Set down the records again. Every word and mark must match exactly.
*** Opening of RECORDS PROVIDED ***
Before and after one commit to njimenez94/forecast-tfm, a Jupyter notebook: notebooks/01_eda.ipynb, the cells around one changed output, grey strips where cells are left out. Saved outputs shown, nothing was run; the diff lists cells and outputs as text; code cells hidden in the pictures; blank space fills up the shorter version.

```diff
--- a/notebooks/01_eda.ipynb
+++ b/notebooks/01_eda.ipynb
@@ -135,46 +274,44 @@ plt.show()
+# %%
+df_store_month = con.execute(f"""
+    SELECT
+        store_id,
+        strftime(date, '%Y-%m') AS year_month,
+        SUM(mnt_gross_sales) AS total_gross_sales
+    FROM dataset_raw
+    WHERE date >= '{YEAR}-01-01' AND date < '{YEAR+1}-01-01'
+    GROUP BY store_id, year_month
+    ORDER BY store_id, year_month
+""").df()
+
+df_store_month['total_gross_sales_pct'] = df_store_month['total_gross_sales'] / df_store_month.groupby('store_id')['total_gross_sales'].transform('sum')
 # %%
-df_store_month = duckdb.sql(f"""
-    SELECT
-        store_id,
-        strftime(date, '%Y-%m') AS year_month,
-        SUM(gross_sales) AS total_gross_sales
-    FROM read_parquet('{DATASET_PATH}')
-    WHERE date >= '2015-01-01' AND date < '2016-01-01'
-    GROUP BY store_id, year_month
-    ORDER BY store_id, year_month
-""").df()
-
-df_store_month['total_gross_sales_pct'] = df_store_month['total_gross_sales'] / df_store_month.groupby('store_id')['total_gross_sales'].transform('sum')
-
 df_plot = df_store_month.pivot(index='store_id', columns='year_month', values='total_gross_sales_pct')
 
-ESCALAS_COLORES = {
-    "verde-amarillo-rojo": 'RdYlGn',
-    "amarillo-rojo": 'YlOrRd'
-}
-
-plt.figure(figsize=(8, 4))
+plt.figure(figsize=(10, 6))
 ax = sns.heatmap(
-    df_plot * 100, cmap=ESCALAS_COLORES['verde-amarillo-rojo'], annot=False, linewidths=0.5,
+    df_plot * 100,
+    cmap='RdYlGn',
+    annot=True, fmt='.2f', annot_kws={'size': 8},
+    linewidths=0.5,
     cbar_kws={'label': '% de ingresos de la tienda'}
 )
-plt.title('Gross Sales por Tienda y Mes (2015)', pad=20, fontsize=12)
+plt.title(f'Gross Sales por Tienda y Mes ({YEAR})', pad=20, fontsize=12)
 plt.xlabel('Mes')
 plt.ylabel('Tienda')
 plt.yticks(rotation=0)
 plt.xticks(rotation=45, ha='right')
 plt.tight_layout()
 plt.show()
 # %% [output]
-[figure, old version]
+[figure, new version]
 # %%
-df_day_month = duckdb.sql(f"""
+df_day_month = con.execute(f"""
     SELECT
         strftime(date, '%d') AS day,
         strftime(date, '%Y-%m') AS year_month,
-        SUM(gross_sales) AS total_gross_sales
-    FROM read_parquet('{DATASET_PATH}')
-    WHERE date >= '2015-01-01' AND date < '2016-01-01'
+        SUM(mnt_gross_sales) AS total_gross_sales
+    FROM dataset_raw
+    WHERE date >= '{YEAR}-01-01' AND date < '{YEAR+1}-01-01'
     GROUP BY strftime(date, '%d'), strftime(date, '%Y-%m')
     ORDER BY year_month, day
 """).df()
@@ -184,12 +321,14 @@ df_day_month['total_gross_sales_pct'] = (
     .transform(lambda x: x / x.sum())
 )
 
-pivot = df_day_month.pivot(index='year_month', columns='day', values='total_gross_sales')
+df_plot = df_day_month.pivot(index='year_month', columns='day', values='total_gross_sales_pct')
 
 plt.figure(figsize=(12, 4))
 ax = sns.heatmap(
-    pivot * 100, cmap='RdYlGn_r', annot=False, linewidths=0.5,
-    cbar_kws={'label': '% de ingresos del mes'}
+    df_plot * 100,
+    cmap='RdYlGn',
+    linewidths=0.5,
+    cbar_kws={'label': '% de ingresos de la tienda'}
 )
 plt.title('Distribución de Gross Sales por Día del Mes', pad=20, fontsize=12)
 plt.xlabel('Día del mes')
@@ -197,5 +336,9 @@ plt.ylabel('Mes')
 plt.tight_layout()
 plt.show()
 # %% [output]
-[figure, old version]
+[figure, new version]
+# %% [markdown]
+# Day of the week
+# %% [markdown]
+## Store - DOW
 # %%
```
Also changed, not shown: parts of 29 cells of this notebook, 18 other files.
*** Close of RECORDS PROVIDED ***
### ANSWER TO THIS TASK
Before and after one commit to njimenez94/forecast-tfm, a Jupyter notebook: notebooks/01_eda.ipynb, the cells around one changed output, grey strips where cells are left out. Saved outputs shown, nothing was run; the diff lists cells and outputs as text; code cells hidden in the pictures; blank space fills up the shorter version.

```diff
--- a/notebooks/01_eda.ipynb
+++ b/notebooks/01_eda.ipynb
@@ -135,46 +274,44 @@ plt.show()
+# %%
+df_store_month = con.execute(f"""
+    SELECT
+        store_id,
+        strftime(date, '%Y-%m') AS year_month,
+        SUM(mnt_gross_sales) AS total_gross_sales
+    FROM dataset_raw
+    WHERE date >= '{YEAR}-01-01' AND date < '{YEAR+1}-01-01'
+    GROUP BY store_id, year_month
+    ORDER BY store_id, year_month
+""").df()
+
+df_store_month['total_gross_sales_pct'] = df_store_month['total_gross_sales'] / df_store_month.groupby('store_id')['total_gross_sales'].transform('sum')
 # %%
-df_store_month = duckdb.sql(f"""
-    SELECT
-        store_id,
-        strftime(date, '%Y-%m') AS year_month,
-        SUM(gross_sales) AS total_gross_sales
-    FROM read_parquet('{DATASET_PATH}')
-    WHERE date >= '2015-01-01' AND date < '2016-01-01'
-    GROUP BY store_id, year_month
-    ORDER BY store_id, year_month
-""").df()
-
-df_store_month['total_gross_sales_pct'] = df_store_month['total_gross_sales'] / df_store_month.groupby('store_id')['total_gross_sales'].transform('sum')
-
 df_plot = df_store_month.pivot(index='store_id', columns='year_month', values='total_gross_sales_pct')
 
-ESCALAS_COLORES = {
-    "verde-amarillo-rojo": 'RdYlGn',
-    "amarillo-rojo": 'YlOrRd'
-}
-
-plt.figure(figsize=(8, 4))
+plt.figure(figsize=(10, 6))
 ax = sns.heatmap(
-    df_plot * 100, cmap=ESCALAS_COLORES['verde-amarillo-rojo'], annot=False, linewidths=0.5,
+    df_plot * 100,
+    cmap='RdYlGn',
+    annot=True, fmt='.2f', annot_kws={'size': 8},
+    linewidths=0.5,
     cbar_kws={'label': '% de ingresos de la tienda'}
 )
-plt.title('Gross Sales por Tienda y Mes (2015)', pad=20, fontsize=12)
+plt.title(f'Gross Sales por Tienda y Mes ({YEAR})', pad=20, fontsize=12)
 plt.xlabel('Mes')
 plt.ylabel('Tienda')
 plt.yticks(rotation=0)
 plt.xticks(rotation=45, ha='right')
 plt.tight_layout()
 plt.show()
 # %% [output]
-[figure, old version]
+[figure, new version]
 # %%
-df_day_month = duckdb.sql(f"""
+df_day_month = con.execute(f"""
     SELECT
         strftime(date, '%d') AS day,
         strftime(date, '%Y-%m') AS year_month,
-        SUM(gross_sales) AS total_gross_sales
-    FROM read_parquet('{DATASET_PATH}')
-    WHERE date >= '2015-01-01' AND date < '2016-01-01'
+        SUM(mnt_gross_sales) AS total_gross_sales
+    FROM dataset_raw
+    WHERE date >= '{YEAR}-01-01' AND date < '{YEAR+1}-01-01'
     GROUP BY strftime(date, '%d'), strftime(date, '%Y-%m')
     ORDER BY year_month, day
 """).df()
@@ -184,12 +321,14 @@ df_day_month['total_gross_sales_pct'] = (
     .transform(lambda x: x / x.sum())
 )
 
-pivot = df_day_month.pivot(index='year_month', columns='day', values='total_gross_sales')
+df_plot = df_day_month.pivot(index='year_month', columns='day', values='total_gross_sales_pct')
 
 plt.figure(figsize=(12, 4))
 ax = sns.heatmap(
-    pivot * 100, cmap='RdYlGn_r', annot=False, linewidths=0.5,
-    cbar_kws={'label': '% de ingresos del mes'}
+    df_plot * 100,
+    cmap='RdYlGn',
+    linewidths=0.5,
+    cbar_kws={'label': '% de ingresos de la tienda'}
 )
 plt.title('Distribución de Gross Sales por Día del Mes', pad=20, fontsize=12)
 plt.xlabel('Día del mes')
@@ -197,5 +336,9 @@ plt.ylabel('Mes')
 plt.tight_layout()
 plt.show()
 # %% [output]
-[figure, old version]
+[figure, new version]
+# %% [markdown]
+# Day of the week
+# %% [markdown]
+## Store - DOW
 # %%
```
Also changed, not shown: parts of 29 cells of this notebook, 18 other files.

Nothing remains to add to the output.